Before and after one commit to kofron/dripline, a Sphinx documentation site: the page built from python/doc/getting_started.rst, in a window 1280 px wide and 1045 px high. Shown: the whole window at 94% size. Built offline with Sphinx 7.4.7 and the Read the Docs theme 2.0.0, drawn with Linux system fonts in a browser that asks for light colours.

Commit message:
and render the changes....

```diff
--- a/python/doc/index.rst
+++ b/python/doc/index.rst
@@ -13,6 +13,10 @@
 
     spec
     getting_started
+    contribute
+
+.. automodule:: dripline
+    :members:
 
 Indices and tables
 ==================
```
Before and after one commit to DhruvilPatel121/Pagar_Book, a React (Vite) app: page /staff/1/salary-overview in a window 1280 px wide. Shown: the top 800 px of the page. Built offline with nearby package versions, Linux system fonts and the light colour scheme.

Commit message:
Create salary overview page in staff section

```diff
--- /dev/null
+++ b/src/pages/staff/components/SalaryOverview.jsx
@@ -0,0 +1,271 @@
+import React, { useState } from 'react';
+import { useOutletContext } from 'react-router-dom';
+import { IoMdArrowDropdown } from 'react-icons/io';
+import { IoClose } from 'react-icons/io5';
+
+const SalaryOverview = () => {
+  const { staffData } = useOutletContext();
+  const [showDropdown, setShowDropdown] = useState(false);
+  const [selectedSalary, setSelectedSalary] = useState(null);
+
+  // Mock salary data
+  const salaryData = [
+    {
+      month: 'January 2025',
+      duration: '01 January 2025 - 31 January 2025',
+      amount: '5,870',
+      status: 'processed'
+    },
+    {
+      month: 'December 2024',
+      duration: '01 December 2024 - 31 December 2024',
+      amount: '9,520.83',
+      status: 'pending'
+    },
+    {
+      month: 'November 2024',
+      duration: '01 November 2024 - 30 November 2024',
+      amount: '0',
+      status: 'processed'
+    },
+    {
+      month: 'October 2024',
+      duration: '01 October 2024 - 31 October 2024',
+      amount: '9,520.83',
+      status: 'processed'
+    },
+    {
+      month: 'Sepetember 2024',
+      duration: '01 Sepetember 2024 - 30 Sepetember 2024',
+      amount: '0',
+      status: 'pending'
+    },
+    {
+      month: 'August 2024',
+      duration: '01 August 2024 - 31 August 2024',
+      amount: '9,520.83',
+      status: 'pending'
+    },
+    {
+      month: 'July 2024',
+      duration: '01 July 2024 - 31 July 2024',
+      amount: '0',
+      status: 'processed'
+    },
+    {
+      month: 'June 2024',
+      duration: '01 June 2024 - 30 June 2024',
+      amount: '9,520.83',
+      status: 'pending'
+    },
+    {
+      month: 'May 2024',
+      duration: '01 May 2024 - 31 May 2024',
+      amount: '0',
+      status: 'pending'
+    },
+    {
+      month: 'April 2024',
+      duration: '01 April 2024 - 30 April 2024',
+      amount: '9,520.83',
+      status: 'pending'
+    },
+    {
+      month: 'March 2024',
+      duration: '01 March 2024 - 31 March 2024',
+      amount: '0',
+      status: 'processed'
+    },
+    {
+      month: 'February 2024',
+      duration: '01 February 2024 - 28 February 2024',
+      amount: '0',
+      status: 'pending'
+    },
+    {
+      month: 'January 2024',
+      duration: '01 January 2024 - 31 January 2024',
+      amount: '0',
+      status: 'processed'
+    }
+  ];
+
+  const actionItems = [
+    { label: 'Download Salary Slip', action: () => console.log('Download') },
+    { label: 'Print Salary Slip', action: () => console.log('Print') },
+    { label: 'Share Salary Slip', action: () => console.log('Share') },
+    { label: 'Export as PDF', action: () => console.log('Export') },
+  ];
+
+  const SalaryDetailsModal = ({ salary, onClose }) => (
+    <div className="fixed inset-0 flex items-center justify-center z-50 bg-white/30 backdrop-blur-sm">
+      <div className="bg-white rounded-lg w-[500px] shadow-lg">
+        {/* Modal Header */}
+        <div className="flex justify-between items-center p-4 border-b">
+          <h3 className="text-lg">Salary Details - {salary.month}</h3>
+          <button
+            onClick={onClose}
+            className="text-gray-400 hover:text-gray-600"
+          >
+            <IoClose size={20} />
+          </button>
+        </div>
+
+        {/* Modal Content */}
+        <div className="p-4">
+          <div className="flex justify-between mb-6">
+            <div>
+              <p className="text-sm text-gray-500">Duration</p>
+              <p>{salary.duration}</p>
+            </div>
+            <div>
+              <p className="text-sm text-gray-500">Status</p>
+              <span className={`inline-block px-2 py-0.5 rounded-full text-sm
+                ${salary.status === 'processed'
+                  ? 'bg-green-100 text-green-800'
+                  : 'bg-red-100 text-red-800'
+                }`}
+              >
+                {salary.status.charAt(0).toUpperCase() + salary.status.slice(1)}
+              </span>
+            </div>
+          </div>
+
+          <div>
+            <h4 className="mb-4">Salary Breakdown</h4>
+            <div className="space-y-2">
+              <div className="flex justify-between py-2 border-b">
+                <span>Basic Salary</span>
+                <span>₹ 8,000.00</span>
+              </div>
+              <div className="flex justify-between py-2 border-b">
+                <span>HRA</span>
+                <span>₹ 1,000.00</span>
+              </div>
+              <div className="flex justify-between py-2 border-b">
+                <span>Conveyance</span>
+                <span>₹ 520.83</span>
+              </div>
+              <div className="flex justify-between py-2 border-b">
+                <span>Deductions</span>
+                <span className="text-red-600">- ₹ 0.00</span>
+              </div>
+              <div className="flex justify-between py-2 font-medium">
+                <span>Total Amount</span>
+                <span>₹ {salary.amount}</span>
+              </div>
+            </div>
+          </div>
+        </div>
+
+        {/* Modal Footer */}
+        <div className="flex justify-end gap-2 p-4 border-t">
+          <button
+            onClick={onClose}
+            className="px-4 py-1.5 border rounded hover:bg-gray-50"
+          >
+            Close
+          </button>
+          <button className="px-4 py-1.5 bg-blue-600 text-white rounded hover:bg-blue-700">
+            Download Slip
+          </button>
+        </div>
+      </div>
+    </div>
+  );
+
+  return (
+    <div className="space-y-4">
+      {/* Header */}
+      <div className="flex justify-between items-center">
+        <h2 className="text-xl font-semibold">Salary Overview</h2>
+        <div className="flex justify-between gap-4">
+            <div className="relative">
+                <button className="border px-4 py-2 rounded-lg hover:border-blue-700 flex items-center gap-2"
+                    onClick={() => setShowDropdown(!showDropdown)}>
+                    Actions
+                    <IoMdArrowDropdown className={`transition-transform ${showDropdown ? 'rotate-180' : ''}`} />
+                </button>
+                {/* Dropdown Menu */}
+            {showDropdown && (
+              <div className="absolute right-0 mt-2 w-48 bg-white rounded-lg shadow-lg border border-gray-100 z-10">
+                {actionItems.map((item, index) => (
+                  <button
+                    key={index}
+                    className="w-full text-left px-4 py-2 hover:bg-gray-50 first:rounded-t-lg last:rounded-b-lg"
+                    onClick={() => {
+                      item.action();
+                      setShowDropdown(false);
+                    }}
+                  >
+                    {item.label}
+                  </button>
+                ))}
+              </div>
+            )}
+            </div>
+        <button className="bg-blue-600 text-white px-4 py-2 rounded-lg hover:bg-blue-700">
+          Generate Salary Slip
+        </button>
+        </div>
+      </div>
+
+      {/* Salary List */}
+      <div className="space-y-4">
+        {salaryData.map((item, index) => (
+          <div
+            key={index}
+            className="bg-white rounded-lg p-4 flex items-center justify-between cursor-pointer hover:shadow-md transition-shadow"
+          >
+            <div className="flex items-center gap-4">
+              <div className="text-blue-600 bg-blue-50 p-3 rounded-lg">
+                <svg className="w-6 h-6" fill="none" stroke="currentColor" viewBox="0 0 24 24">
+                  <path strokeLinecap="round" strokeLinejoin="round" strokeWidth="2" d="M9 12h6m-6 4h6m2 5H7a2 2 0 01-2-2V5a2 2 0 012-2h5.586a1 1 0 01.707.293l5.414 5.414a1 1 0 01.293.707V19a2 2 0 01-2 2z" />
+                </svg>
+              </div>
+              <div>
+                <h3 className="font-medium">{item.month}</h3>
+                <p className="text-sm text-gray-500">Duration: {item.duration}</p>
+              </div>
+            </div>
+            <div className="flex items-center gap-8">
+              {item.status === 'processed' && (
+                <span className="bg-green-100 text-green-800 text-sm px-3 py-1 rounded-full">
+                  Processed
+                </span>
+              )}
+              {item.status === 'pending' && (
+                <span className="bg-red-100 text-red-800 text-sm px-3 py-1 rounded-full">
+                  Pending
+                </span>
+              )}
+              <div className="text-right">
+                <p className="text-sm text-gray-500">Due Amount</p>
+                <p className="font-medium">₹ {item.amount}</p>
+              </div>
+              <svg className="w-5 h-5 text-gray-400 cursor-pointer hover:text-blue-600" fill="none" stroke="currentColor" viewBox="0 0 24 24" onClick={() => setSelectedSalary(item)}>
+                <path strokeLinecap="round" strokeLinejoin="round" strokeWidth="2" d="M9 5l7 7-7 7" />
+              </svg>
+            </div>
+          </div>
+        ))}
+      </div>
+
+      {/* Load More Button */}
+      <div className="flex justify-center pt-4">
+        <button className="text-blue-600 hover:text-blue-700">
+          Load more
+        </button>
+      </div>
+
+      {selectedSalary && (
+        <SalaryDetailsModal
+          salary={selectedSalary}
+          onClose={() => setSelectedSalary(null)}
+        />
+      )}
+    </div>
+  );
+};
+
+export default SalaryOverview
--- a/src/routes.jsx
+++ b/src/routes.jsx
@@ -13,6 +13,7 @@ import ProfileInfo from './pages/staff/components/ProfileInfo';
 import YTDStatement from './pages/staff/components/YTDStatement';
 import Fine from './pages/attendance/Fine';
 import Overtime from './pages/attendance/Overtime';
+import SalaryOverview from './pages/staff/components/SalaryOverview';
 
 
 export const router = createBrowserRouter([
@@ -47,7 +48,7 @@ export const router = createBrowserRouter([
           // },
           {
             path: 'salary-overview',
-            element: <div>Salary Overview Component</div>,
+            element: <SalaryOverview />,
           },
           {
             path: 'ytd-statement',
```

□ □ □ □ □ □ □

_Work item:_
A copy of each line above that holds the word "Slip" is the expected answer.

_Result:_
+    { label: 'Download Salary Slip', action: () => console.log('Download') },
+    { label: 'Print Salary Slip', action: () => console.log('Print') },
+    { label: 'Share Salary Slip', action: () => console.log('Share') },
+            Download Slip
+          Generate Salary Slip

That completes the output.